Start of Block

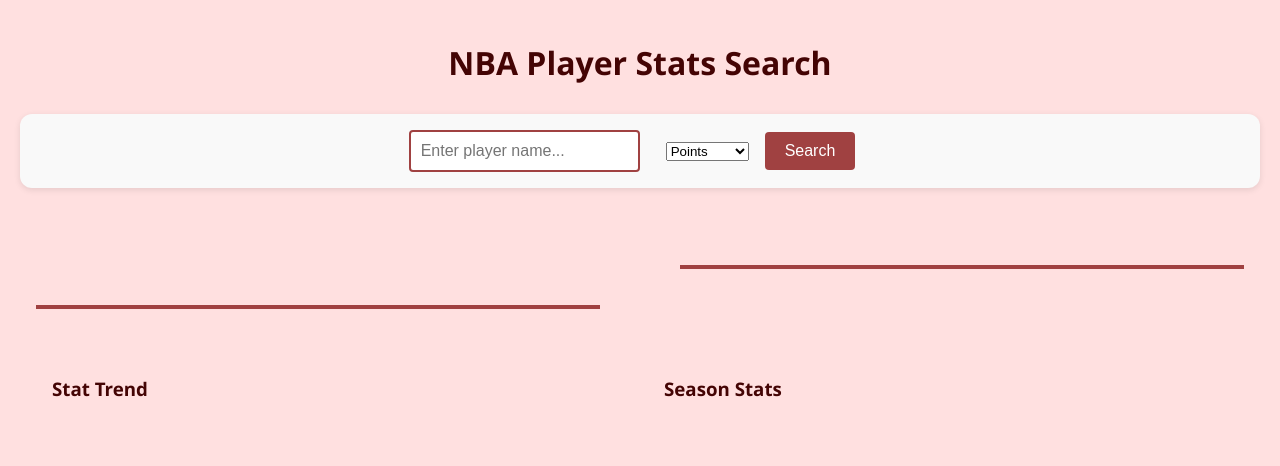
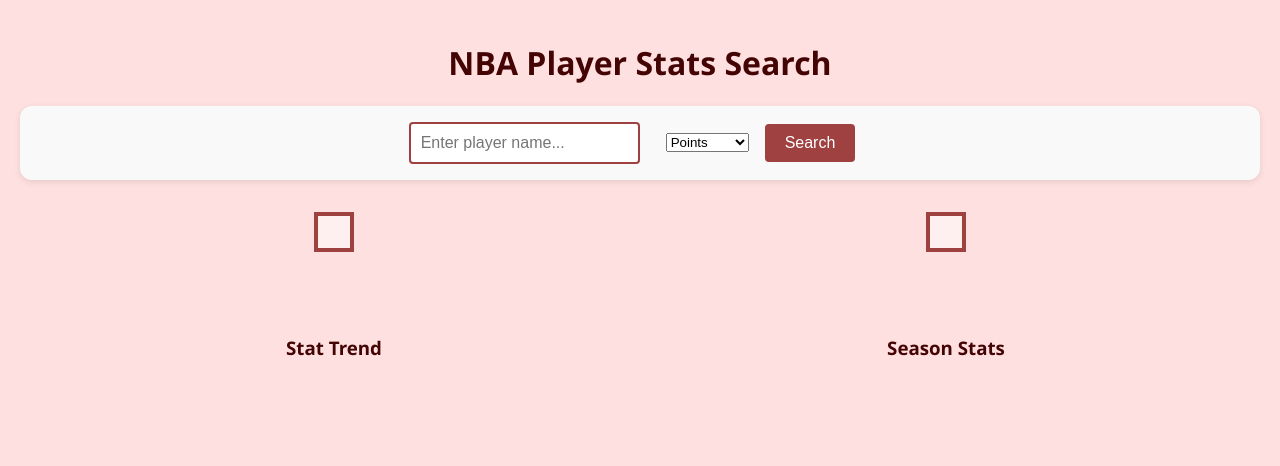
Before and after one commit to KaPranav21/NBA_Dashboard, a Flask app: page / in a window 1280 px wide. Shown: the top 466 px of the page. Run offline with Flask 3, Linux system fonts and the light colour scheme.

Commit message:
css arepair

```diff
--- a/static/routes.js
+++ b/static/routes.js
@@ -127,7 +127,6 @@
   let physHtml =
     `<h3>${player_name}</h3>
     <table border="1" class="physicals-table">
-      <tr><th>Attribute</th><th>Value</th></tr>
       <tr><td>Height</td><td>${phys.height || "N/A"}</td></tr>
       <tr><td>Weight</td><td>${phys.weight ? phys.weight + " lbs" : "N/A"}</td></tr>
       <tr><td>Age</td><td>${phys.age || "N/A"}</td></tr>
--- a/static/styles.css
+++ b/static/styles.css
@@ -7,24 +7,21 @@
   color: #440404;
 }
 
-/* Title */
 h1 {
   text-align: center;
-  margin-bottom: 30px;
+  margin-bottom: 10;
 }
 
-h2 {
-  text-align: center;
-  margin-bottom: 30px;
+/* Title */
+h2, h3, td{
+  margin-bottom: 1px;
 }
 
-h3 {
-  text-align: center;
+/* Container (fix: missing .) */
+.container {
+  justify-content: center;
 }
 
-container{
-  justify-content: center;
-}
 /* Search Bar */
 .search-bar {
   display: flex;
@@ -48,39 +45,33 @@
   padding: 1rem;
 }
 
-.name-physicals {
-  text-align: center;
-}
-
 /* Bottom Section: Plot + Stats side by side */
 .flex-row {
   display: flex;
+  flex-direction: column;
   justify-content: center;
   gap: 40px;
   max-width: 900px;
-  margin: 0 auto 40px auto;
-  flex-direction: column;
-  margin-top: 3rem;
+  margin: 3rem auto 40px auto;
 }
 
-/* Columns inside bottom section */
+/* Columns inside sections */
 .column {
   flex: 1;
-  min-width: 100px; /* optional for responsiveness */
-}
-
-.left {
-  margin-right: 2rem;
-}
-
-.right {
-  margin-left: 2rem;
+  display: flex;
+  justify-content: center;
+  align-items: center;
+  flex-direction: column;
+  min-width: 100px;
+  padding: 1rem;
 }
 
 /* Headings inside bottom section */
-#plotContainer , #seasonStatsContainer {
+#plotContainer,
+#seasonStatsContainer {
   display: flex;
-  text-align: center;
+  flex-direction: column;
+  align-items: center;
   margin-bottom: 15px;
 }
 
@@ -132,7 +123,7 @@
 th, td {
   border: 1px solid #a04141;
   padding: 12px 15px;
-  text-align: left;
+  text-align: center;
 }
 
 th {
@@ -144,26 +135,16 @@
   background-color: #ffe6e6;
 }
 
-/* Section Tables */
-#averagesTable,
-#physicalsTable {
-  margin-top: 20px;
-  border: 2px solid #a04141;
+/* Physicals and Averages Table Containers */
+#physicalsTable, #averagesTable {
+  display: flex;
+  flex-direction: column;
+  align-items: center;
+  justify-content: center;
+  border: 4px solid #a04141;
   background-color: #fff0f0;
-  justify-content: center;
-
-}
-
-#averagesTable th,
-#physicalsTable th {
-  background-color: #a04141;
-  color: white;
-}
-
-#averagesTable td,
-#physicalsTable td {
-  border: 1px solid #a04141;
-  padding: 10px;
+  padding: 1rem;
+  width: fit-content;
 }
 
 /* Responsive Enhancements */
@@ -173,7 +154,6 @@
     align-items: center;
   }
 
-
   input[type="text"],
   button {
     width: 100%;
@@ -181,19 +161,17 @@
   }
 }
 
-/* Season stats table overrides */
+/* Season Stats Table */
 #statsTable table {
   width: auto;
   margin-left: auto;
   margin-right: auto;
   display: table;
 }
+
+/* Additional Layout Styles */
 .name-physicals {
   text-align: center;
-}
-
-#physicalsTable {
-  margin-top: 101px; /* Adjust the gap here */
 }
 
 #plotImage {
@@ -203,13 +181,6 @@
   margin: 0 auto;
 }
 
-.centered-table, #physicalsTable {
-  display: flex;
-  justify-content: center;
-  align-items: center;
-  flex-direction: column;
-}
-
 .centered-text {
   text-align: center;
   font-weight: bold;
@@ -217,8 +188,14 @@
   margin-bottom: 0.5rem;
 }
 
-
-#plotContainer, #stats-section {
+#plotContainer,
+#stats-section {
   flex: 1;
   padding: 1rem;
 }
+
+#column left{
+  display: flex;
+  justify-content: center;
+  align-items: center;
+}
```
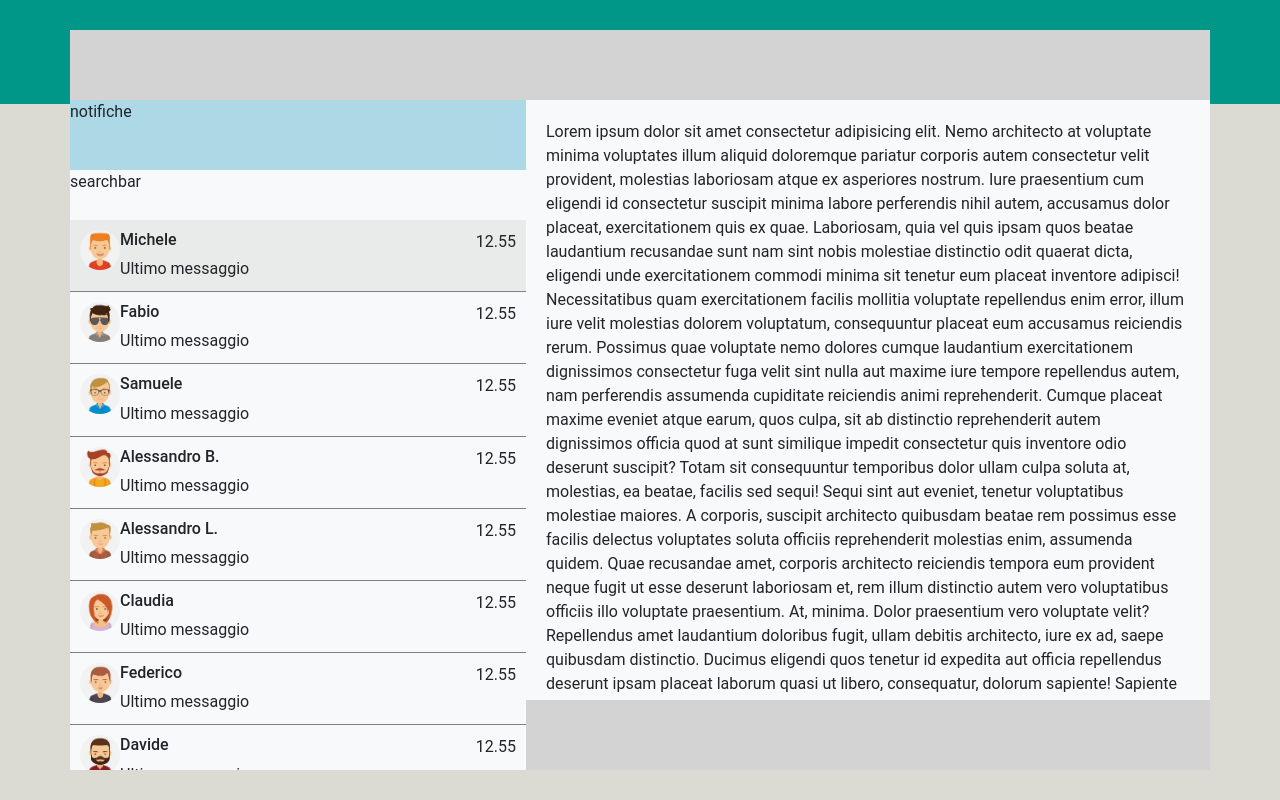
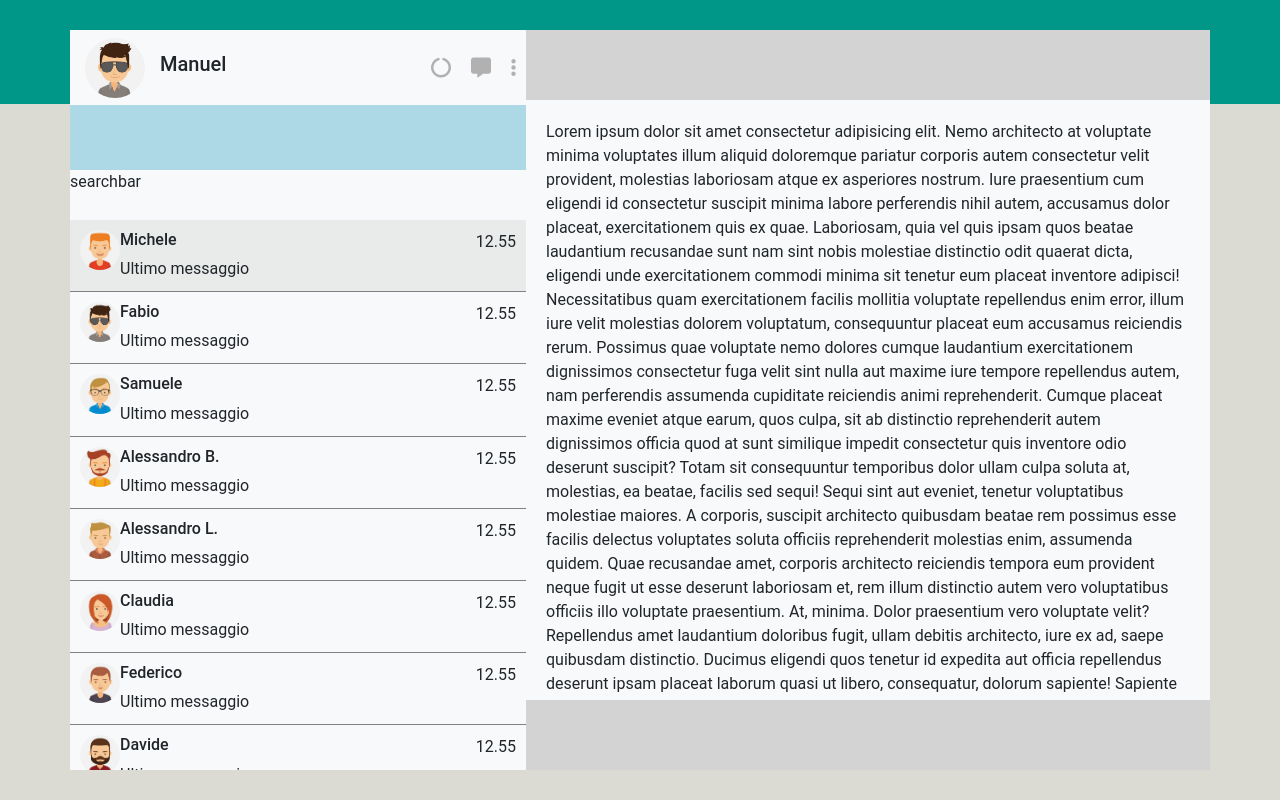
Before and after one commit to ManuelMaisano/-vue-boolzapp, a plain HTML site: page index.html in a window 1280 px wide. Drawn offline with nearby package versions, Linux system fonts and the light colour scheme.

Commit message:
div navbar myinfo

```diff
--- a/index.html
+++ b/index.html
@@ -19,10 +19,23 @@
         <div class="container h-100 bg-light p-0 d-flex">
             <div id="contacts" >
                 <div class="toolbar">
+                    <nav class="navbar navbar-expand-lg p-0  bg-body-tertiary">
 
+                        <div class=" w-50 h-100 d-flex justify-content-start align-items-center ">
+                            <img class="img-fluid rounded-circle" src="./img/avatar_2.jpg" alt="Manuel">
+                            <div>
+                                <h5>Manuel</h5>
+                            </div>
+                        </div>
+                        <div class="w-50 h-100 d-flex justify-content-end align-items-center">
+                            <i class="fa-solid fa-circle-notch fa-lg"></i>
+                            <i class="fa-solid fa-message fa-lg"></i>
+                            <i class="fa-solid fa-ellipsis-vertical  fa-lg"></i>
+                        </div>
+                    </nav>
                 </div>
                 <div class="notification">
-                    notifiche
+
 
                 </div>
                 <div class="search">
--- a/style.css
+++ b/style.css
@@ -15,6 +15,10 @@ img {
     height: 100%;
     width: 100%;
 }
+i {
+    color: #B1B1B1;
+    margin: auto 10px;
+}
 
 /*----MAIN----*/
 
@@ -22,6 +26,16 @@ img {
     width: 40%;
     overflow-y: auto;
 
+}
+nav img{
+    width:90px;
+    padding: 15px;
+}
+nav {
+    height: 75px;
+    display: flex;
+    justify-content: space-between;
+    background-color: #EAEAEA;
 }
 
 #rightside{
```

End of Block

[ABOUT THIS EXERCISE] The output should consist of the records above, reproduced exactly, without pictures.

[SOLUTION FOR THIS EXERCISE]
Before and after one commit to KaPranav21/NBA_Dashboard, a Flask app: page / in a window 1280 px wide. Shown: the top 466 px of the page. Run offline with Flask 3, Linux system fonts and the light colour scheme.

Commit message:
css arepair

```diff
--- a/static/routes.js
+++ b/static/routes.js
@@ -127,7 +127,6 @@
   let physHtml =
     `<h3>${player_name}</h3>
     <table border="1" class="physicals-table">
-      <tr><th>Attribute</th><th>Value</th></tr>
       <tr><td>Height</td><td>${phys.height || "N/A"}</td></tr>
       <tr><td>Weight</td><td>${phys.weight ? phys.weight + " lbs" : "N/A"}</td></tr>
       <tr><td>Age</td><td>${phys.age || "N/A"}</td></tr>
--- a/static/styles.css
+++ b/static/styles.css
@@ -7,24 +7,21 @@
   color: #440404;
 }
 
-/* Title */
 h1 {
   text-align: center;
-  margin-bottom: 30px;
+  margin-bottom: 10;
 }
 
-h2 {
-  text-align: center;
-  margin-bottom: 30px;
+/* Title */
+h2, h3, td{
+  margin-bottom: 1px;
 }
 
-h3 {
-  text-align: center;
+/* Container (fix: missing .) */
+.container {
+  justify-content: center;
 }
 
-container{
-  justify-content: center;
-}
 /* Search Bar */
 .search-bar {
   display: flex;
@@ -48,39 +45,33 @@
   padding: 1rem;
 }
 
-.name-physicals {
-  text-align: center;
-}
-
 /* Bottom Section: Plot + Stats side by side */
 .flex-row {
   display: flex;
+  flex-direction: column;
   justify-content: center;
   gap: 40px;
   max-width: 900px;
-  margin: 0 auto 40px auto;
-  flex-direction: column;
-  margin-top: 3rem;
+  margin: 3rem auto 40px auto;
 }
 
-/* Columns inside bottom section */
+/* Columns inside sections */
 .column {
   flex: 1;
-  min-width: 100px; /* optional for responsiveness */
-}
-
-.left {
-  margin-right: 2rem;
-}
-
-.right {
-  margin-left: 2rem;
+  display: flex;
+  justify-content: center;
+  align-items: center;
+  flex-direction: column;
+  min-width: 100px;
+  padding: 1rem;
 }
 
 /* Headings inside bottom section */
-#plotContainer , #seasonStatsContainer {
+#plotContainer,
+#seasonStatsContainer {
   display: flex;
-  text-align: center;
+  flex-direction: column;
+  align-items: center;
   margin-bottom: 15px;
 }
 
@@ -132,7 +123,7 @@
 th, td {
   border: 1px solid #a04141;
   padding: 12px 15px;
-  text-align: left;
+  text-align: center;
 }
 
 th {
@@ -144,26 +135,16 @@
   background-color: #ffe6e6;
 }
 
-/* Section Tables */
-#averagesTable,
-#physicalsTable {
-  margin-top: 20px;
-  border: 2px solid #a04141;
+/* Physicals and Averages Table Containers */
+#physicalsTable, #averagesTable {
+  display: flex;
+  flex-direction: column;
+  align-items: center;
+  justify-content: center;
+  border: 4px solid #a04141;
   background-color: #fff0f0;
-  justify-content: center;
-
-}
-
-#averagesTable th,
-#physicalsTable th {
-  background-color: #a04141;
-  color: white;
-}
-
-#averagesTable td,
-#physicalsTable td {
-  border: 1px solid #a04141;
-  padding: 10px;
+  padding: 1rem;
+  width: fit-content;
 }
 
 /* Responsive Enhancements */
@@ -173,7 +154,6 @@
     align-items: center;
   }
 
-
   input[type="text"],
   button {
     width: 100%;
@@ -181,19 +161,17 @@
   }
 }
 
-/* Season stats table overrides */
+/* Season Stats Table */
 #statsTable table {
   width: auto;
   margin-left: auto;
   margin-right: auto;
   display: table;
 }
+
+/* Additional Layout Styles */
 .name-physicals {
   text-align: center;
-}
-
-#physicalsTable {
-  margin-top: 101px; /* Adjust the gap here */
 }
 
 #plotImage {
@@ -203,13 +181,6 @@
   margin: 0 auto;
 }
 
-.centered-table, #physicalsTable {
-  display: flex;
-  justify-content: center;
-  align-items: center;
-  flex-direction: column;
-}
-
 .centered-text {
   text-align: center;
   font-weight: bold;
@@ -217,8 +188,14 @@
   margin-bottom: 0.5rem;
 }
 
-
-#plotContainer, #stats-section {
+#plotContainer,
+#stats-section {
   flex: 1;
   padding: 1rem;
 }
+
+#column left{
+  display: flex;
+  justify-content: center;
+  align-items: center;
+}
```
Before and after one commit to ManuelMaisano/-vue-boolzapp, a plain HTML site: page index.html in a window 1280 px wide. Drawn offline with nearby package versions, Linux system fonts and the light colour scheme.

Commit message:
div navbar myinfo

```diff
--- a/index.html
+++ b/index.html
@@ -19,10 +19,23 @@
         <div class="container h-100 bg-light p-0 d-flex">
             <div id="contacts" >
                 <div class="toolbar">
+                    <nav class="navbar navbar-expand-lg p-0  bg-body-tertiary">
 
+                        <div class=" w-50 h-100 d-flex justify-content-start align-items-center ">
+                            <img class="img-fluid rounded-circle" src="./img/avatar_2.jpg" alt="Manuel">
+                            <div>
+                                <h5>Manuel</h5>
+                            </div>
+                        </div>
+                        <div class="w-50 h-100 d-flex justify-content-end align-items-center">
+                            <i class="fa-solid fa-circle-notch fa-lg"></i>
+                            <i class="fa-solid fa-message fa-lg"></i>
+                            <i class="fa-solid fa-ellipsis-vertical  fa-lg"></i>
+                        </div>
+                    </nav>
                 </div>
                 <div class="notification">
-                    notifiche
+
 
                 </div>
                 <div class="search">
--- a/style.css
+++ b/style.css
@@ -15,6 +15,10 @@ img {
     height: 100%;
     width: 100%;
 }
+i {
+    color: #B1B1B1;
+    margin: auto 10px;
+}
 
 /*----MAIN----*/
 
@@ -22,6 +26,16 @@ img {
     width: 40%;
     overflow-y: auto;
 
+}
+nav img{
+    width:90px;
+    padding: 15px;
+}
+nav {
+    height: 75px;
+    display: flex;
+    justify-content: space-between;
+    background-color: #EAEAEA;
 }
 
 #rightside{
```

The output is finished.